Kyiv: A day after Ukraine’s Zaporizhzhia nuclear power plant was disconnected for the first time in its history, it has now been reconnected to the country’s power grid, media reports said citing the nuclear operator.
This comes as fires at a nearby thermal power plant had caused the last remaining electricity power line, which powers the station, to disconnect twice on Thursday, CNN reported citing the nuclear operator. The plant’s three other lines had been “lost earlier during the conflict”, it had added.
The power supply was restored later on Thursday, but Zaporizhzhia nuclear power plant remained disconnected from the country’s power grid until Friday. The two nuclear reactors which remain operational at the plant needed an electricity source in order to function and feed power into the grid.
Now, the country’s nuclear operator in an updated statement on Friday said that the nuclear power plant, which is currently held by Russian forces, has been reconnected to Ukraine’s electricity grid.
The statement from Energoatom said that at 2.04 p.m. local time on Friday one of the power units “that was stopped yesterday was connected to the power grid, and capacity is being added.”

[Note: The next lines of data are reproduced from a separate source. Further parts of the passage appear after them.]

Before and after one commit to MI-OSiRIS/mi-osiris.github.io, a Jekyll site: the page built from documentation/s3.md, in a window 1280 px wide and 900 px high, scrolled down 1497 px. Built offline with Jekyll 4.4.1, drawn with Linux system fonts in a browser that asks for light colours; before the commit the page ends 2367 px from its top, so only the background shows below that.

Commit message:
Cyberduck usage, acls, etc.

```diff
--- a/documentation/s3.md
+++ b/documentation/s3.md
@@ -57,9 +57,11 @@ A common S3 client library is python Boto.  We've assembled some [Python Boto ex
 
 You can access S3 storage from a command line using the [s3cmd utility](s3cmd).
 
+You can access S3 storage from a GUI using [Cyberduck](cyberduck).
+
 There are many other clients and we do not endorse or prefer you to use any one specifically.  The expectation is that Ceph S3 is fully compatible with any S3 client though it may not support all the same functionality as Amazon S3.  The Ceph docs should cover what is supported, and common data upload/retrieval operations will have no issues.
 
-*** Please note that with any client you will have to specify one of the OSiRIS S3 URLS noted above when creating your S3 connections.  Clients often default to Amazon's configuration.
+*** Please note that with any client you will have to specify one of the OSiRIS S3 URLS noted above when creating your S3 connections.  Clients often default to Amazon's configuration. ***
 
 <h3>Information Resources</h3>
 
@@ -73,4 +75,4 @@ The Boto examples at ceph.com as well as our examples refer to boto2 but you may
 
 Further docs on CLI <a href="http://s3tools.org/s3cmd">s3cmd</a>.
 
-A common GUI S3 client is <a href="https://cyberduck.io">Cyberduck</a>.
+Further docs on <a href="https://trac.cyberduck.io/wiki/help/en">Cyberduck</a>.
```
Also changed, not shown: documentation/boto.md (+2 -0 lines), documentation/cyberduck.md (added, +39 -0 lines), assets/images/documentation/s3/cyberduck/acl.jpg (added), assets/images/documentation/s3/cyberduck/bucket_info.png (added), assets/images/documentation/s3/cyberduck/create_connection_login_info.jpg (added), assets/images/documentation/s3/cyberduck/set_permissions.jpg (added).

Calling Zaporizhzhia’s nuclear workers “real heroes”, the nuclear operator said that they “tirelessly and firmly held the nuclear and radiation safety of Ukraine and the whole of Europe on their shoulders and worked selflessly so that their native country has life-giving electricity.”
The nuclear plant, which is Europe’s largest, has been under Russian control since March. Clashes around the complex have sparked widespread concern and fears of a disaster.
Yevhen Balytskyi, an official, blamed Ukrainian military action for the earlier outages.
“As a result of a strike by the armed formations of Ukraine on power lines in the area of the Zaporizhzhia NPP, the territory of the security zone of the 750 kV overhead line caught fire. The fire was provoked by a short circuit on power lines,” he said, as per CNN.
While in a separate statement, Ukraine’s State Inspection of Nuclear Regulation, which cited the nuclear operator Energoatom, said a power line from the plant was disconnected due to hostilities in the area.